Under closer scrutiny, however, many of the economic policies of the new government have been wildly unwise. The implementation of the removal of fuel subsidies was a disaster (rather than allowing the price to rise to market value, the government removed the subsidy but left the price ceiling on fuel, forcing petrol companies to bear the difference in cost), the cuts to road toll fees have damaged profitability and scared off investors, price controls on cement which have all but killed the industry and, most recently, significant price controls on staple foods which will continue to distort the market for months to come. All of this has culminated with the steady decline in value of the rupiah, which recently hit its worst level since the 1998 Asian Financial Crisis.
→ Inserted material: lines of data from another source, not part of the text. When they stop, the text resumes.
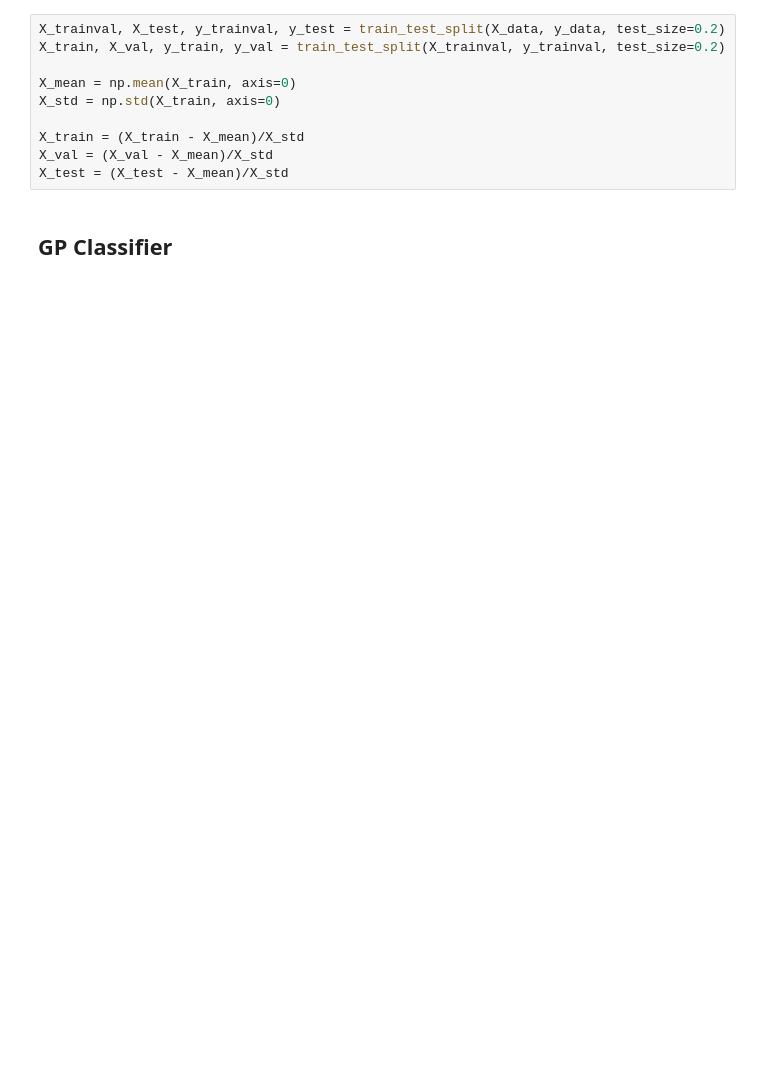
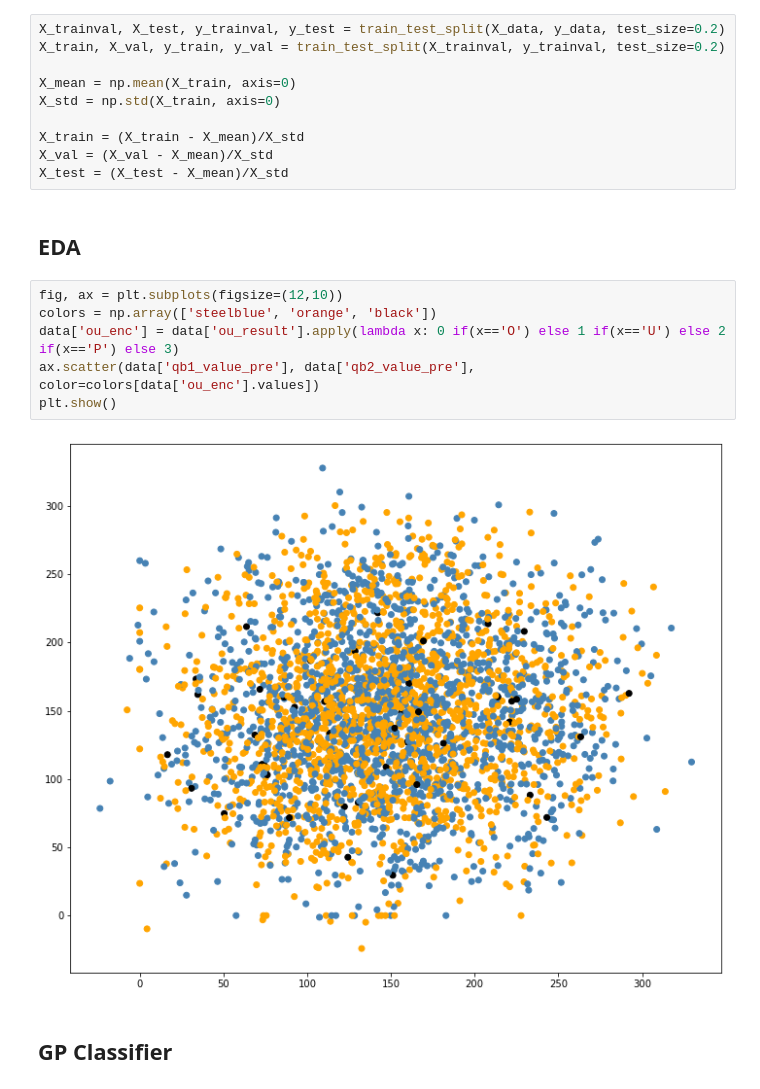
Before and after one commit to CoopLo/nfl_betting, a Jupyter notebook: basic_strategy.ipynb, the cells around one changed output. Saved outputs shown, nothing was run; the diff lists cells and outputs as text; blank space fills up the shorter version.

```diff
--- a/basic_strategy.ipynb
+++ b/basic_strategy.ipynb
@@ -48,6 +53,16 @@ X_std = np.std(X_train, axis=0)
 X_train = (X_train - X_mean)/X_std
 X_val = (X_val - X_mean)/X_std
 X_test = (X_test - X_mean)/X_std
+# %% [markdown]
+## EDA
+# %%
+fig, ax = plt.subplots(figsize=(12,10))
+colors = np.array(['steelblue', 'orange', 'black'])
+data['ou_enc'] = data['ou_result'].apply(lambda x: 0 if(x=='O') else 1 if(x=='U') else 2 if(x=='P') else 3)
+ax.scatter(data['qb1_value_pre'], data['qb2_value_pre'], color=colors[data['ou_enc'].values])
+plt.show()
+# %% [output]
+[figure, added]
 # %% [markdown]
 ## GP Classifier
 # %%
```
Also changed, not shown: parts of 11 cells of this notebook.
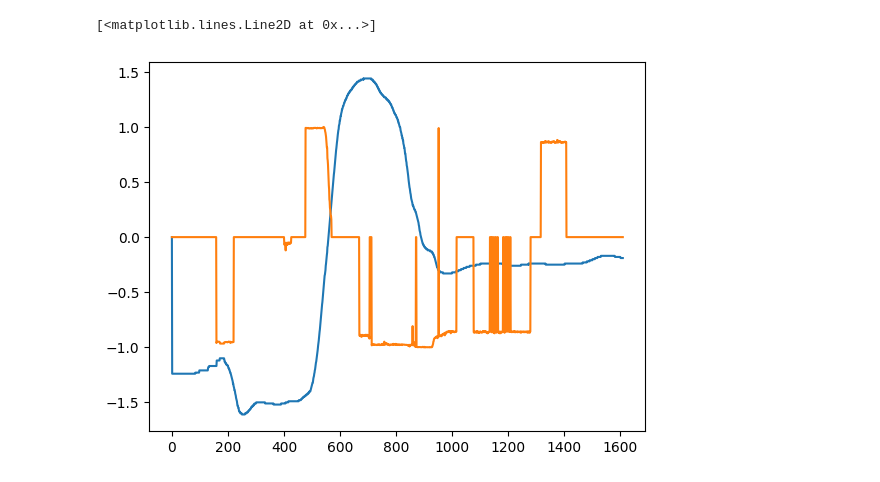
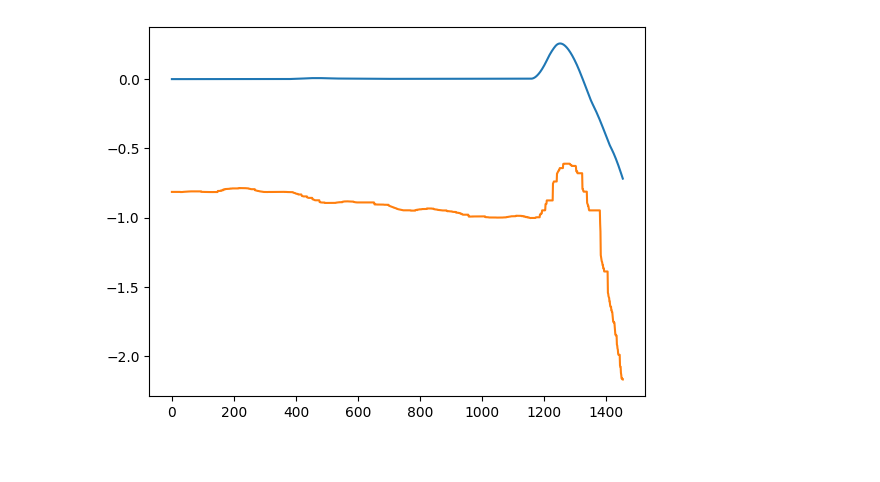
Before and after one commit to svrc-jan/master-thesis, a Jupyter notebook: tools/plot_traject.ipynb, the cells around one changed output. Cells and saved outputs as stored; diff of their text form; code cells hidden in the pictures.

```diff
--- a/tools/plot_traject.ipynb
+++ b/tools/plot_traject.ipynb
@@ -52,6 +7,41 @@ plt.legend(['x', 'y', 'roll', 'pitch'])
-# %%
-plt.plot(df['x'])
-plt.plot(df['pitch']*np.cos(df['a'] + np.pi) - df['roll']*np.sin(df['a'] + np.pi))
-# %% [output]
-[<matplotlib.lines.Line2D at 0x...>]
-[figure, removed]
+# %%
+run = '3'
+
+filt_file = f"../logs/real/strip/{run}.log"
+
+df = pd.read_csv(filt_file, header=None, names=['tag', 'ts', 'v1', 'v2', 'v3', 'v4'])
+
+
+df_o = df[df.tag == 'pos']
+df_o = df_o.rename({'v1' : 'x', 'v2' : 'y', 'v3' : 'z', 'v4' : 'a'}, axis=1)
+df_o = df_o.drop(['tag', 'ts'], axis=1)
+
+df_u = df[df.tag == 'input']
+df_u = df_u.rename({'v1' : 'roll', 'v2' : 'pitch', 'v3' : 'yaw', 'v4' : 'throttle'}, axis=1)
+df_u
+
+dt = 0.02
+# df_u = df_u.drop(['tag', 'ts'], axis=1)
+# %%
+# dx = c_hor*(cos(a+e_a)*pitch - sin(a + e_a)*roll)
+# dy = c_hor*(sin(a+e_a)*pitch + cos(a + e_a)*roll)
+# dz = c_ver*throttle
+# da = c_ang*yaw
+
+p_a = 0
+
+x, y, z, a = [df_o[v].to_numpy() for v in ['x', 'y', 'z', 'a']]
+roll, pitch, yaw, throttle = [df_u[v].to_numpy() for v in ['roll', 'pitch', 'yaw', 'throttle']]
+
+shift = 25
+
+x, y, z, a = [v[shift:] for v in [x, y, z, a]]
+
+roll, pitch, yaw, throttle = [v[:-shift] for v in [roll, pitch, yaw, throttle]]
+# %%
+dx = np.cos(a + p_a)*pitch - np.sin(a + p_a)*-roll
+plt.plot(0.6*np.cumsum(dx*dt))
+plt.plot(x+0.9)
+plt.show()
+# %% [output]
+[figure, added]
```
Also changed, not shown: parts of 7 cells of this notebook, 21 other files.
I chose to study Indonesian, and spend 12 months living in Indonesia, because I have faith in the future of the Australia – Indonesia relationship. Both Governments provide funding to encourage students to study in their neighbouring countries, among a range of other policies designed to ensure goodwill and strong bilateral ties. Despite significant cultural differences, the tourism trade between the two countries has never been stronger.

In order to cement a meaningful, lasting relationship between the two countries, our economies must become further intertwined. My fear is that excessive government intervention in the market, in the form of import quotas and price controls, will ruin the credibility of Indonesia’s economy. Unless Indonesia can provide opportunities for realistic and reliable trade and investment, my generation of Australians will continue to see their neighbouring country as nothing more than a cheap holiday destination.

Economic policy is a complex and multi-faceted field, and answers to economic problems are not always straightforward. Jokowi is constantly forced to consider not just the economy, but also a range of political factors in all his decisions – tensions within his own party, the composition of the Parliament, domestic popularity and also overseas perceptions. The solution to the beef problem, however, is simple – reinstate a higher quota on imported Australian beef next quarter, which will improve bilateral trade relations with Australia and keep domestic meat prices low – a win-win solution.

Rebecca Lawrence is a third year Economics and Indonesian Language student from the University of Western Australia. After spending one semester studying in Indonesia in 2014, Rebecca has returned to Yogyakarta on an Australian Government New Colombo Plan Scholarship for Semester 2, 2015.